[What is expected]:
The answer is all of the data repeated exactly, with each picture omitted.

*** Opening Data to use ***

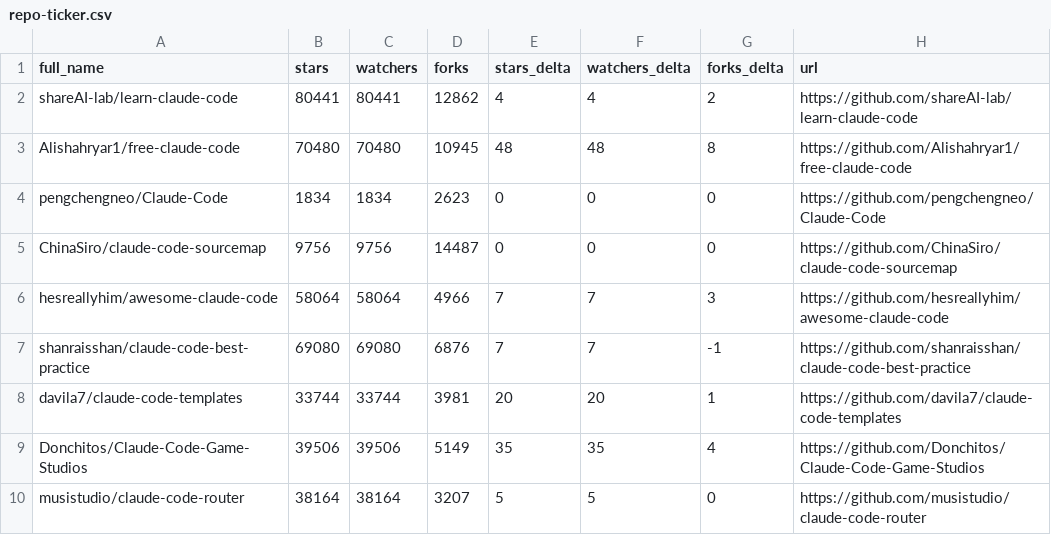
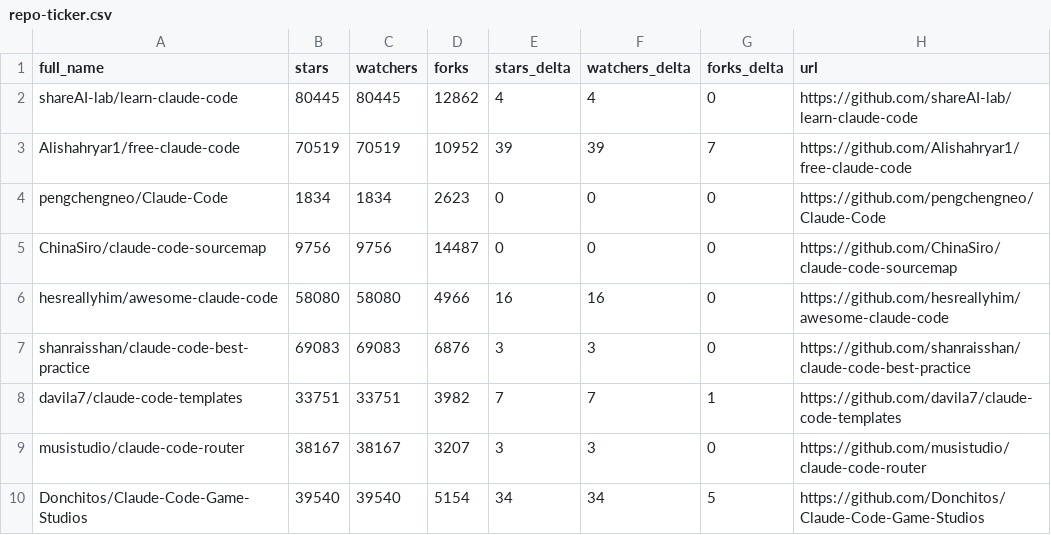
Before and after one commit to louis030195/awesome-claude-code, a CSV file: data/repo-ticker.csv, drawn as a sheet; only a part is shown; the diff covers the shown part only.

```diff
--- a/data/repo-ticker.csv
+++ b/data/repo-ticker.csv
@@ -1,10 +1,10 @@
 full_name,stars,watchers,forks,stars_delta,watchers_delta,forks_delta,url
-shareAI-lab/learn-claude-code,80441,80441,12862,4,4,2,https://github.com/shareAI-lab/learn-claude-code
-Alishahryar1/free-claude-code,70480,70480,10945,48,48,8,https://github.com/Alishahryar1/free-claude-code
+shareAI-lab/learn-claude-code,80445,80445,12862,4,4,0,https://github.com/shareAI-lab/learn-claude-code
+Alishahryar1/free-claude-code,70519,70519,10952,39,39,7,https://github.com/Alishahryar1/free-claude-code
 pengchengneo/Claude-Code,1834,1834,2623,0,0,0,https://github.com/pengchengneo/Claude-Code
 ChinaSiro/claude-code-sourcemap,9756,9756,14487,0,0,0,https://github.com/ChinaSiro/claude-code-sourcemap
-hesreallyhim/awesome-claude-code,58064,58064,4966,7,7,3,https://github.com/hesreallyhim/awesome-claude-code
-shanraisshan/claude-code-best-practice,69080,69080,6876,7,7,-1,https://github.com/shanraisshan/claude-code-best-practice
-davila7/claude-code-templates,33744,33744,3981,20,20,1,https://github.com/davila7/claude-code-templates
-Donchitos/Claude-Code-Game-Studios,39506,39506,5149,35,35,4,https://github.com/Donchitos/Claude-Code-Game-Studios
-musistudio/claude-code-router,38164,38164,3207,5,5,0,https://github.com/musistudio/claude-code-router
+hesreallyhim/awesome-claude-code,58080,58080,4966,16,16,0,https://github.com/hesreallyhim/awesome-claude-code
+shanraisshan/claude-code-best-practice,69083,69083,6876,3,3,0,https://github.com/shanraisshan/claude-code-best-practice
+davila7/claude-code-templates,33751,33751,3982,7,7,1,https://github.com/davila7/claude-code-templates
+musistudio/claude-code-router,38167,38167,3207,3,3,0,https://github.com/musistudio/claude-code-router
+Donchitos/Claude-Code-Game-Studios,39540,39540,5154,34,34,5,https://github.com/Donchitos/Claude-Code-Game-Studios
```
Also changed, not shown: 3 added rows, 3 removed rows, 5 moved rows and 89 edited cells elsewhere in this file, 2 other files.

*** Closing Data to use ***

[Output for this exercise]:
Before and after one commit to louis030195/awesome-claude-code, a CSV file: data/repo-ticker.csv, drawn as a sheet; only a part is shown; the diff covers the shown part only.

```diff
--- a/data/repo-ticker.csv
+++ b/data/repo-ticker.csv
@@ -1,10 +1,10 @@
 full_name,stars,watchers,forks,stars_delta,watchers_delta,forks_delta,url
-shareAI-lab/learn-claude-code,80441,80441,12862,4,4,2,https://github.com/shareAI-lab/learn-claude-code
-Alishahryar1/free-claude-code,70480,70480,10945,48,48,8,https://github.com/Alishahryar1/free-claude-code
+shareAI-lab/learn-claude-code,80445,80445,12862,4,4,0,https://github.com/shareAI-lab/learn-claude-code
+Alishahryar1/free-claude-code,70519,70519,10952,39,39,7,https://github.com/Alishahryar1/free-claude-code
 pengchengneo/Claude-Code,1834,1834,2623,0,0,0,https://github.com/pengchengneo/Claude-Code
 ChinaSiro/claude-code-sourcemap,9756,9756,14487,0,0,0,https://github.com/ChinaSiro/claude-code-sourcemap
-hesreallyhim/awesome-claude-code,58064,58064,4966,7,7,3,https://github.com/hesreallyhim/awesome-claude-code
-shanraisshan/claude-code-best-practice,69080,69080,6876,7,7,-1,https://github.com/shanraisshan/claude-code-best-practice
-davila7/claude-code-templates,33744,33744,3981,20,20,1,https://github.com/davila7/claude-code-templates
-Donchitos/Claude-Code-Game-Studios,39506,39506,5149,35,35,4,https://github.com/Donchitos/Claude-Code-Game-Studios
-musistudio/claude-code-router,38164,38164,3207,5,5,0,https://github.com/musistudio/claude-code-router
+hesreallyhim/awesome-claude-code,58080,58080,4966,16,16,0,https://github.com/hesreallyhim/awesome-claude-code
+shanraisshan/claude-code-best-practice,69083,69083,6876,3,3,0,https://github.com/shanraisshan/claude-code-best-practice
+davila7/claude-code-templates,33751,33751,3982,7,7,1,https://github.com/davila7/claude-code-templates
+musistudio/claude-code-router,38167,38167,3207,3,3,0,https://github.com/musistudio/claude-code-router
+Donchitos/Claude-Code-Game-Studios,39540,39540,5154,34,34,5,https://github.com/Donchitos/Claude-Code-Game-Studios
```
Also changed, not shown: 3 added rows, 3 removed rows, 5 moved rows and 89 edited cells elsewhere in this file, 2 other files.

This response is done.